Image: Belgian dog drawn carts were a familiar site on the roads that led from Mons
On This Day - 100 Years Ago - 24th August 1914
British Army in Retreat
By the 29th August the B.E.F. was 6 days march from Mons and heaps of discarded kit burned at the roadsides. The British army had not been defeated in battle but to the footsore soldiers that’s how it felt. In oppressive heat and utterly exhausted, the B.E.F. trudged towards Paris. Dust and sweat stung their eyes, and uniforms chafed their skin. The roads they followed were very straight with occasional stiff climbs to break the monotony. Those who suffered most were the reservists who had been summoned from civilian life only three weeks before. They were less fit than their regular army colleagues and their new boots were heavy (weighing 2.5 kg each), stiff and often ill-fitting. In the rush to send them overseas, reservists were sometimes issued with boots approximately the size they required and there was no opportunity to break them in. Furthermore the boots were often poor quality and after covering a hundred miles, heels and soles began to detach themselves. Sometimes the hobnails caused great suffering as they began to press through the leather and into the men’s feet. Some oozed blood at each step while at least one man was seen trudging along wearing on his feet only blood soaked socks.
On This Day - 100 Years Ago - 29th August 1914
'They Limped On, Blood-Shod'
Image: ‘The Angels of Mons’ by Marcel Gillis

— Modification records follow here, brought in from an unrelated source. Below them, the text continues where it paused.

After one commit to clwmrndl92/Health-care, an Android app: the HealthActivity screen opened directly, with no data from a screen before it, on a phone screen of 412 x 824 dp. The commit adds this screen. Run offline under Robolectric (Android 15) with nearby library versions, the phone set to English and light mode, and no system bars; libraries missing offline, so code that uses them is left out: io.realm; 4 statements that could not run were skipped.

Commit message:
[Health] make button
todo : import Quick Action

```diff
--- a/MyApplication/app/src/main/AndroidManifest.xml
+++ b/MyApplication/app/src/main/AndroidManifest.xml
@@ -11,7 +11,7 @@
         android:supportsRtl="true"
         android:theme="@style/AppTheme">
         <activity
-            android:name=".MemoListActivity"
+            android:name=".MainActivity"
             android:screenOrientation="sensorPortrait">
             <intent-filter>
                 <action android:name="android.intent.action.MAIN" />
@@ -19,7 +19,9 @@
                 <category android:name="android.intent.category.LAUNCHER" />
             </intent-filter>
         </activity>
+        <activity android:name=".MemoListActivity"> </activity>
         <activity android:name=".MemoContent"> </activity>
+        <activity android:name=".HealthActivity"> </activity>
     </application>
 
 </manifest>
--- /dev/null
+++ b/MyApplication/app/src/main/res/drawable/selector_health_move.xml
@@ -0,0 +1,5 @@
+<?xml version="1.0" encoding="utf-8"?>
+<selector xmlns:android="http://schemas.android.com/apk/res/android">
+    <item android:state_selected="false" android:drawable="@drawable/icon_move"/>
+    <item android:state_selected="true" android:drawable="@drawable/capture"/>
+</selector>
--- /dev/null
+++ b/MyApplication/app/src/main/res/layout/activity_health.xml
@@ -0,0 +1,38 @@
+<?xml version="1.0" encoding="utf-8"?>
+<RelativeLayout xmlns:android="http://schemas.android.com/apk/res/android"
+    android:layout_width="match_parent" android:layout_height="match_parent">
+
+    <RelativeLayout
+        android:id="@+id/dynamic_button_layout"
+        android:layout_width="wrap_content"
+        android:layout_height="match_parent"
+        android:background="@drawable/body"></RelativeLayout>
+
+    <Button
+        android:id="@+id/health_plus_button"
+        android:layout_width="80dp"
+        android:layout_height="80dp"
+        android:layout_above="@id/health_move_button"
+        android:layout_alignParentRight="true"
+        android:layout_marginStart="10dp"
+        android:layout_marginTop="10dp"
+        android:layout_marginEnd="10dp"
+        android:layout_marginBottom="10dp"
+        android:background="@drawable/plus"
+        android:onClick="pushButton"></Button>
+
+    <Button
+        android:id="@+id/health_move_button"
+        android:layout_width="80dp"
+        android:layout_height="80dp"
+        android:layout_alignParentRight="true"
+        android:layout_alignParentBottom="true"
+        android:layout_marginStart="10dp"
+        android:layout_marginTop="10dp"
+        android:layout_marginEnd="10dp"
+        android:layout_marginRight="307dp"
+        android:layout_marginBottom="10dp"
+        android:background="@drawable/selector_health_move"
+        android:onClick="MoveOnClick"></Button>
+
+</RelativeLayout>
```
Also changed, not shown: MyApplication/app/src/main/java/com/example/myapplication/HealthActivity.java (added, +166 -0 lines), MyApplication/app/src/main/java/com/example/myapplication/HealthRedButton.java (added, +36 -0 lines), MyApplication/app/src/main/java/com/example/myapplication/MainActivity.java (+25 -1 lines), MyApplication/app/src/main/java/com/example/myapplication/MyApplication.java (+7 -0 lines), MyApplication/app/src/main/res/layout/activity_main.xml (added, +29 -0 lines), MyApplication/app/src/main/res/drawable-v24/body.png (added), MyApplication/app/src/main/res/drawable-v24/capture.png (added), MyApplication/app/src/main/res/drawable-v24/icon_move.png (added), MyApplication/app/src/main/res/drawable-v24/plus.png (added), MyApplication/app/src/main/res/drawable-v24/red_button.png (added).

On 29th September 1914, the London Evening News published a story that almost certainly gave rise to one of the greatest myths of the Great War – ‘The Angels of Mons’. The story was originally called ‘The Bowmen’ and was written by a Welsh writer of horror fiction whose pen name was Arthur Machen. The backdrop to this supernatural tale was the British defeat and retreat from Mons on 23rd / 24th August and the motivation to write it came from newspaper headlines reporting the shattered remnants of the B.E.F. retreating towards Paris. In Machen’s story a desperate British soldier called to St. George for help and suddenly ghostly figures appeared to put the enemy to flight. The story was not an instant hit but it was paraphrased in other publications and the legend was born. The British Government, which was keen to censor news from the front, made no attempt to control this story. Whether or not they also had a hand in creating or promoting it, is still disputed.